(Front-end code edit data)
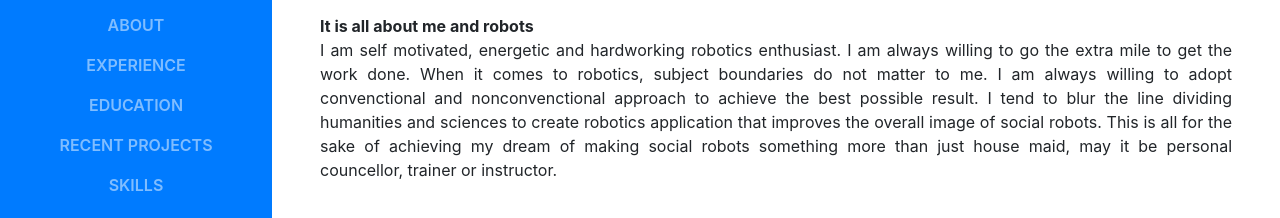
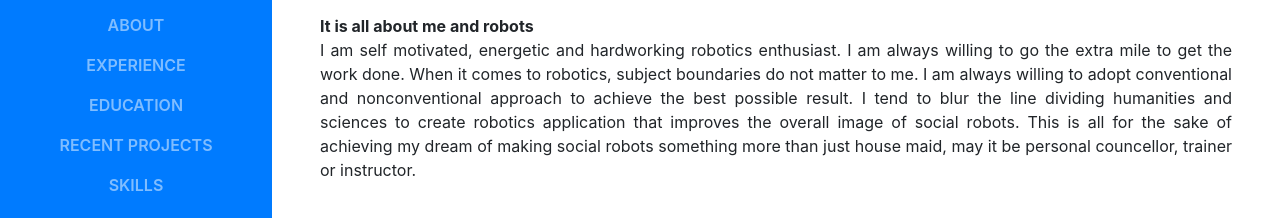
Before and after one commit to bigzen/bigzen.github.io, a website with bundled scripts: page index.html in a window 1280 px wide. Shown: the part 306-524 px from the top of the page. Built offline with nearby package versions, Linux system fonts and the light colour scheme; a web font is replaced by a local one.

Commit message:
Update index.html

```diff
--- a/index.html
+++ b/index.html
@@ -77,7 +77,7 @@
           <div class="subheading mb-5">4th Year B.Tech, ME, Indian Institute of Technology Ropar, Rupnagar, Punjab, India -140001
             <a href="mailto:ghosh.bishal@outlook.in">ghosh.bishal@outlook.in</a>
           </div>
-          <p style="text-align:justify" class="mb-5"><b>It is all about me and robots</b><br>I am self motivated, energetic and hardworking robotics enthusiast. I am always willing to go the extra mile to get the work done. When it comes to robotics, subject boundaries do not matter to me. I am always willing to adopt convenctional and nonconvenctional approach to achieve the best possible result. I tend to blur the line dividing humanities and sciences to create robotics application that improves the overall image of social robots. This is all for the sake of achieving my dream of making social robots something more than just house maid, may it be personal councellor, trainer or instructor.</p>
+          <p style="text-align:justify" class="mb-5"><b>It is all about me and robots</b><br>I am self motivated, energetic and hardworking robotics enthusiast. I am always willing to go the extra mile to get the work done. When it comes to robotics, subject boundaries do not matter to me. I am always willing to adopt conventional and nonconventional approach to achieve the best possible result. I tend to blur the line dividing humanities and sciences to create robotics application that improves the overall image of social robots. This is all for the sake of achieving my dream of making social robots something more than just house maid, may it be personal councellor, trainer or instructor.</p>
           <a href="img/MeAwesome.pdf" download class="btn btn-skin btn-lg btn-scroll">Download my CV</a>
           <ul class="list-inline list-social-icons mb-0">
             <li class="list-inline-item">
```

- **TASK TO CARRY OUT**
Set down every entry above exactly as written, but skip the pictures.

- **RESPONSE BELOW**
Before and after one commit to bigzen/bigzen.github.io, a website with bundled scripts: page index.html in a window 1280 px wide. Shown: the part 306-524 px from the top of the page. Built offline with nearby package versions, Linux system fonts and the light colour scheme; a web font is replaced by a local one.

Commit message:
Update index.html

```diff
--- a/index.html
+++ b/index.html
@@ -77,7 +77,7 @@
           <div class="subheading mb-5">4th Year B.Tech, ME, Indian Institute of Technology Ropar, Rupnagar, Punjab, India -140001
             <a href="mailto:ghosh.bishal@outlook.in">ghosh.bishal@outlook.in</a>
           </div>
-          <p style="text-align:justify" class="mb-5"><b>It is all about me and robots</b><br>I am self motivated, energetic and hardworking robotics enthusiast. I am always willing to go the extra mile to get the work done. When it comes to robotics, subject boundaries do not matter to me. I am always willing to adopt convenctional and nonconvenctional approach to achieve the best possible result. I tend to blur the line dividing humanities and sciences to create robotics application that improves the overall image of social robots. This is all for the sake of achieving my dream of making social robots something more than just house maid, may it be personal councellor, trainer or instructor.</p>
+          <p style="text-align:justify" class="mb-5"><b>It is all about me and robots</b><br>I am self motivated, energetic and hardworking robotics enthusiast. I am always willing to go the extra mile to get the work done. When it comes to robotics, subject boundaries do not matter to me. I am always willing to adopt conventional and nonconventional approach to achieve the best possible result. I tend to blur the line dividing humanities and sciences to create robotics application that improves the overall image of social robots. This is all for the sake of achieving my dream of making social robots something more than just house maid, may it be personal councellor, trainer or instructor.</p>
           <a href="img/MeAwesome.pdf" download class="btn btn-skin btn-lg btn-scroll">Download my CV</a>
           <ul class="list-inline list-social-icons mb-0">
             <li class="list-inline-item">
```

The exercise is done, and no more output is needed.